This sequel to the highly acclaimed 1998 Elizabeth is a historical costume drama with far more emphasis on the costume than the drama.
It begins in 1585, when strong-willed, independent Queen Elizabeth I (Cate Blanchett) with her wily adviser, Sir Francis Walsingham (Geoffrey Rush) faces her biggest challenge from across the Channel. Backed by the Pope and the Inquisition, Philip II of Spain (Jordi Molla) is determined to conquer Protestant England, utilizing his mighty Armada, and to place Elizabeths treacherous Catholic cousin, Mary Stuart, Queen of Scots (Samantha Morton), on the British throne.
Meanwhile, at court, the dashing explorer Walter Raleigh (Clive Owen) returns from the New World, bearing gifts like live Indians, potatoes, tobacco and gold – and intrigues Elizabeth with his tales of adventure, while clandestinely seducing her favorite Lady-in-Waiting, Bess (Abbie Cornish). Predictably, when Elizabeth discovers that Bess is pregnant, jealousy overwhelms reason.
Melodramatically written by William Nicholson and Michael Hirst and pretentiously directed by Shekhar Kapur, its lavish but as emotionally barren as Elizabeth herself.
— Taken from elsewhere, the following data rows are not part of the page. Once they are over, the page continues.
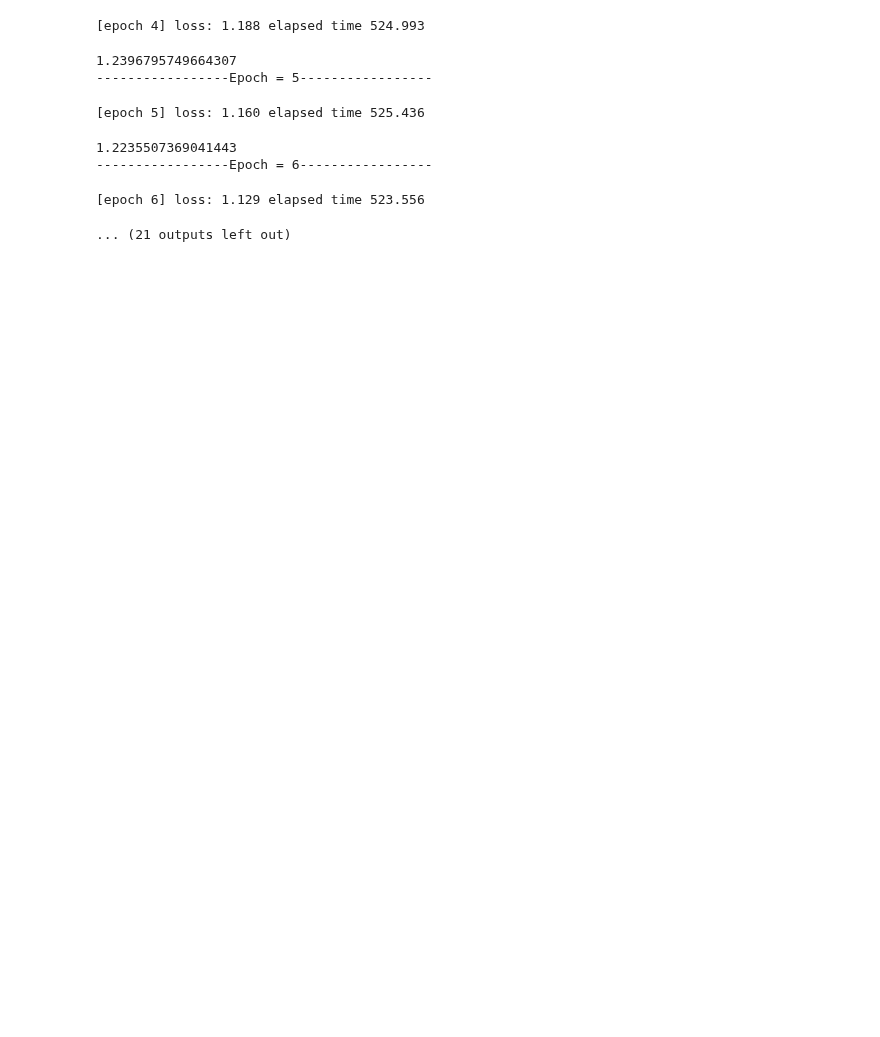
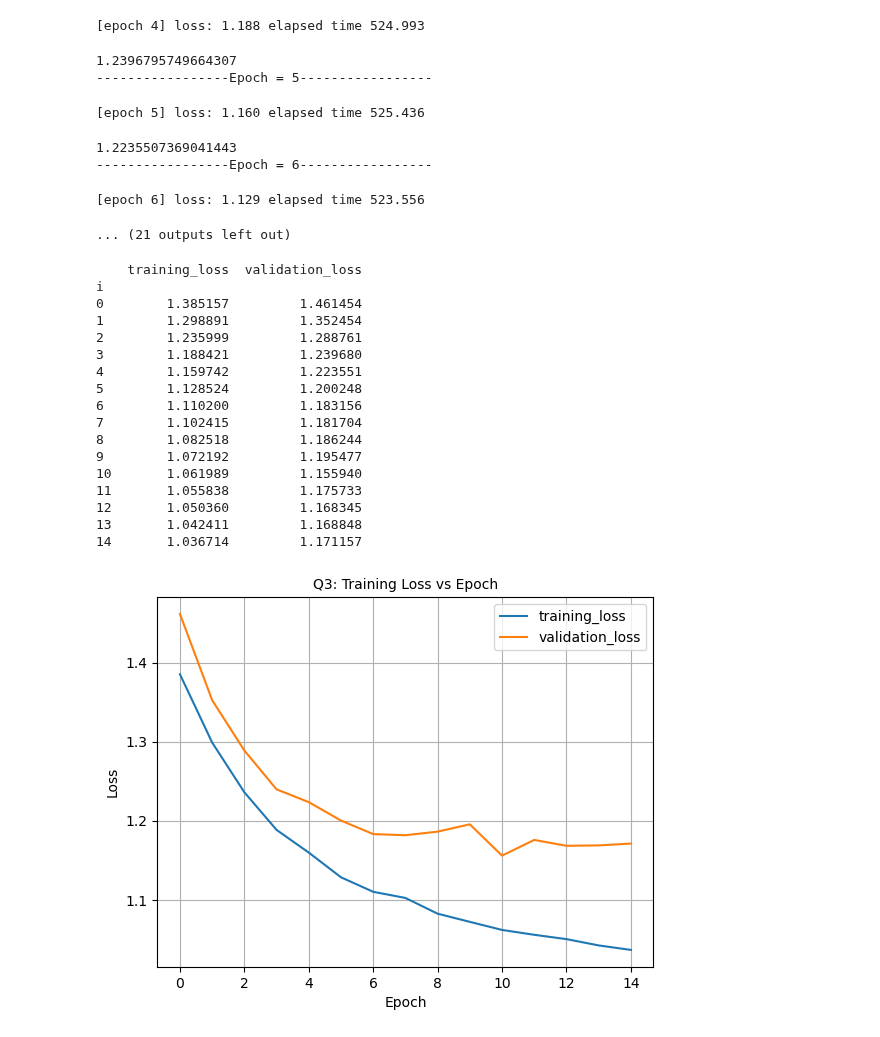
Before and after one commit to Javen-W/CSE803-Computer-Vision, a Jupyter notebook: HW5/HW5_Q3.ipynb, the cells around one changed output. Cells and saved outputs as stored; diff of their text form; code cells hidden in the pictures; blank space fills up the shorter version.

```diff
--- a/HW5/HW5_Q3.ipynb
+++ b/HW5/HW5_Q3.ipynb
@@ -492,3 +493,37 @@ Start training
 -----------------Epoch = 6-----------------
 [epoch 6] loss: 1.129 elapsed time 523.556
 ... (21 outputs left out)
+# %%
+"""
+Analyze and plot results.
+"""
+results_df = pd.DataFrame.from_records(results).set_index('i')
+print(results_df)
+
+# plot figure
+results_df.plot(
+    xlabel="Epoch",
+    ylabel="Loss",
+    grid=True,
+)
+plt.title("Q3: Training Loss vs Epoch", fontsize=10)
+plt.savefig(f"./figures/{"q3_losses"}.png")
+# %% [output]
+    training_loss  validation_loss
+i
+0        1.385157         1.461454
+1        1.298891         1.352454
+2        1.235999         1.288761
+3        1.188421         1.239680
+4        1.159742         1.223551
+5        1.128524         1.200248
+6        1.110200         1.183156
+7        1.102415         1.181704
+8        1.082518         1.186244
+9        1.072192         1.195477
+10       1.061989         1.155940
+11       1.055838         1.175733
+12       1.050360         1.168345
+13       1.042411         1.168848
+14       1.036714         1.171157
+[figure, added]
```
Also changed, not shown: parts of 1 cell of this notebook, 14 other files.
Resplendent Cate Blanchett still rants and raves but comes across shriller. While Her Majesty ages, Blanchett obviously doesnt the fact that the Queens now 52 is obviously irrelevant. Clive Owen oozes charisma, this time channeling that swashbuckling rogue, Errol Flynn.
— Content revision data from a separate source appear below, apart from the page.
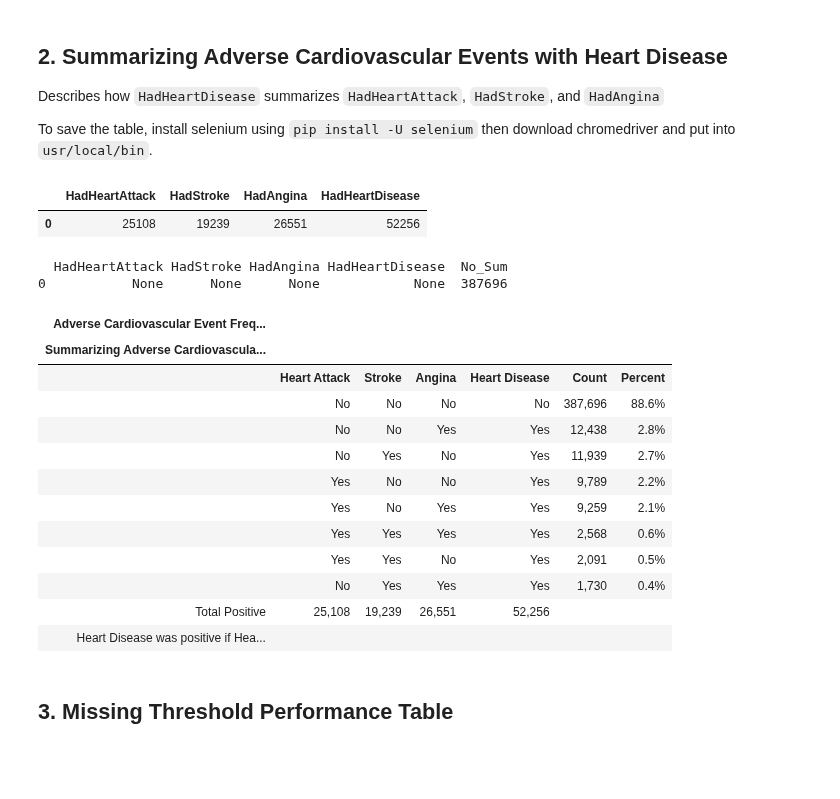
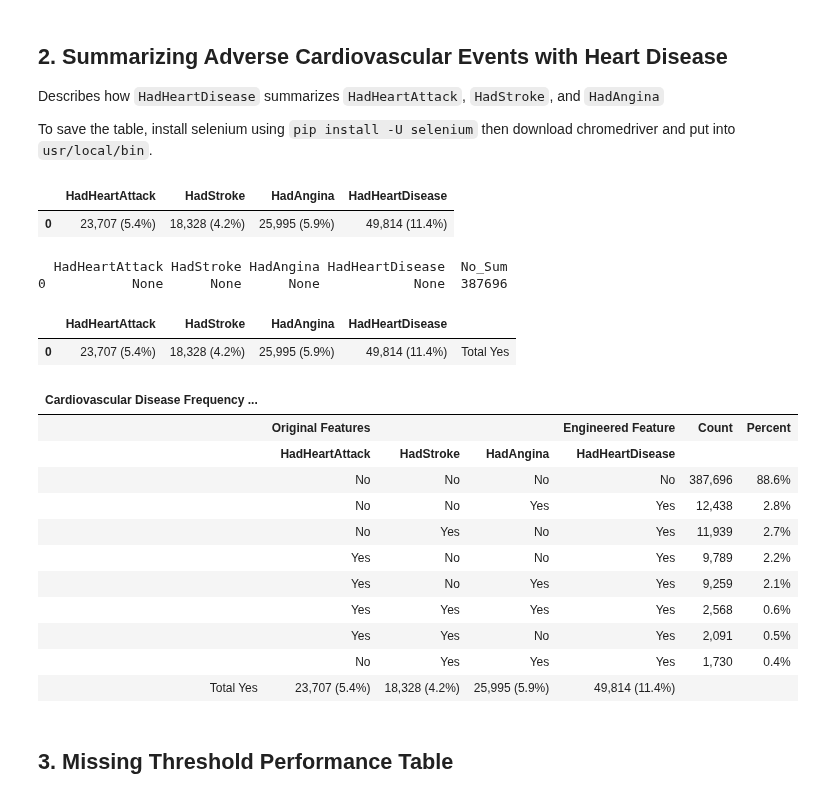
Before and after one commit to DecisionTreeBruining/212B-ML-Project, a Jupyter notebook: assignment_2/local_dev/figures_tables.ipynb, the cells around one changed output. Cells and saved outputs as stored; diff of their text form; code cells hidden in the pictures; blank space fills up the shorter version.

```diff
--- a/assignment_2/local_dev/figures_tables.ipynb
+++ b/assignment_2/local_dev/figures_tables.ipynb
@@ -69,10 +69,16 @@ tbl_1_tot = (
     .collect()
     .to_pandas()
 )
+tbl_1_tot = pd.DataFrame({
+    "HadHeartAttack": "23,707 (5.4%)",
+    "HadStroke": "18,328 (4.2%)",
+    "HadAngina": "25,995 (5.9%)",
+    "HadHeartDisease": "49,814 (11.4%)"
+    }, index=[0])
 tbl_1_tot
 # %% [output]
 |  | HadHeartAttack | HadStroke | HadAngina | HadHeartDisease |
-| 0 | 25108 | 19239 | 26551 | 52256 |
+| 0 | 23,707 (5.4%) | 18,328 (4.2%) | 25,995 (5.9%) | 49,814 (11.4%) |
 # %%
 tbl_1_no = (
     dict_lazy["df_heart_drop_null"]
@@ -98,9 +104,13 @@ print(tbl_1_no)
 pd.options.display.float_format = '{:,}'.format
 
 
-tbl_1_tot[' '] = 'Total Positive'
+tbl_1_tot[" "] = 'Total Yes'
+
+tbl_1_tot
 # %% [output]
   HadHeartAttack HadStroke HadAngina HadHeartDisease  No_Sum
 0           None      None      None            None  387696
+|  | HadHeartAttack | HadStroke | HadAngina | HadHeartDisease |  |
+| 0 | 23,707 (5.4%) | 18,328 (4.2%) | 25,995 (5.9%) | 49,814 (11.4%) | Total Yes |
 # %%
 tbl_1 = pd.concat([tbl_1, tbl_1_tot], ignore_index=True)
@@ -108,35 +118,42 @@ tbl_1 = tbl_1.reindex(columns=[' ', "HadHeartAttack", "HadStroke", "HadAngina",
 # %%
 
 # Use GreatTables to format the dataframe
 tbl_event_freq = (GT(tbl_1)
-    .tab_header(title="Adverse Cardiovascular Event Frequency",
-                subtitle = "Summarizing Adverse Cardiovascular Events with Heart Disease") # Title
+    .tab_header(title="Cardiovascular Disease Frequency and Feature Engineering") # Title
     # Rename columns
     .cols_label(
         count = html("Count"),
         percent = html("Percent"),
-        HadHeartAttack = html("Heart Attack"),
-        HadStroke = html("Stroke"),
-        HadAngina = html("Angina"),
-        HadHeartDisease = html("Heart Disease")
+        HadHeartAttack = html("HadHeartAttack"),
+        HadStroke = html("HadStroke"),
+        HadAngina = html("HadAngina"),
+        HadHeartDisease = html("HadHeartDisease")
     )
     .cols_align(align="center") # Body Alignment
     .fmt_percent(columns="percent", decimals=1) # Column Formatting
     .fmt_number(columns="count", rows= list(range(8)), decimals=0)
-    .fmt_number(columns=tbl_1_cols, rows = 8, decimals=0)
+    # .fmt_number(columns=tbl_1_cols, rows = 8, decimals=0)
     # Footnote
-    .tab_source_note(
-        source_note="Heart Disease was positive if Heart Attack, Stroke, or Angina were positive."
+    .tab_spanner(
+        label="Original Features",
+        columns=["HadHeartAttack", "HadStroke", "HadAngina"],
+        replace=True
+    )
+
+    .tab_spanner(
+        label="Engineered Feature",
+        columns=["HadHeartDisease"],
+        replace=True
     )
 )
 
 
 tbl_event_freq.save(file=f"./figures/tbl_event_freq.png")
 tbl_event_freq
 # %% [output]
-| Adverse Cardiovascular Event Freq... |  |  |  |  |  |  |
-| Summarizing Adverse Cardiovascula... |  |  |  |  |  |  |
-|  | Heart Attack | Stroke | Angina | Heart Disease | Count | Percent |
+| Cardiovascular Disease Frequency ... |  |  |  |  |  |  |
+|  | Original Features |  |  | Engineered Feature | Count | Percent |
+|  | HadHeartAttack | HadStroke | HadAngina | HadHeartDisease |  |  |
 |  | No | No | No | No | 387,696 | 88.6% |
 |  | No | No | Yes | Yes | 12,438 | 2.8% |
 |  | No | Yes | No | Yes | 11,939 | 2.7% |
@@ -145,8 +162,7 @@ tbl_event_freq
 |  | Yes | Yes | Yes | Yes | 2,568 | 0.6% |
 |  | Yes | Yes | No | Yes | 2,091 | 0.5% |
 |  | No | Yes | Yes | Yes | 1,730 | 0.4% |
-| Total Positive | 25,108 | 19,239 | 26,551 | 52,256 |  |  |
-| Heart Disease was positive if Hea... |  |  |  |  |  |  |
+| Total Yes | 23,707 (5.4%) | 18,328 (4.2%) | 25,995 (5.9%) | 49,814 (11.4%) |  |  |
 # %% [markdown]
 ## 3. Missing Threshold Performance Table
 # %%
```
Also changed, not shown: parts of 1 cell of this notebook, 1 other file.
Trivia buffs note that Bette Davis also played Queen Elizabeth I in The Private Lives of Elizabeth and Essex (1939) and The Virgin Queen (1955) with young, pre-Dynasty Joan Collins as Bess.
On the Granger Movie Gauge of 1 to 10, Elizabeth: The Golden Age is a shallow, cliché-filled, deafening 6. Theres simply no excuse for Craig Armstrong and AR Rahmans musical score to be so overpowering except, perhaps, to keep you awake when you might be inclined to nod off.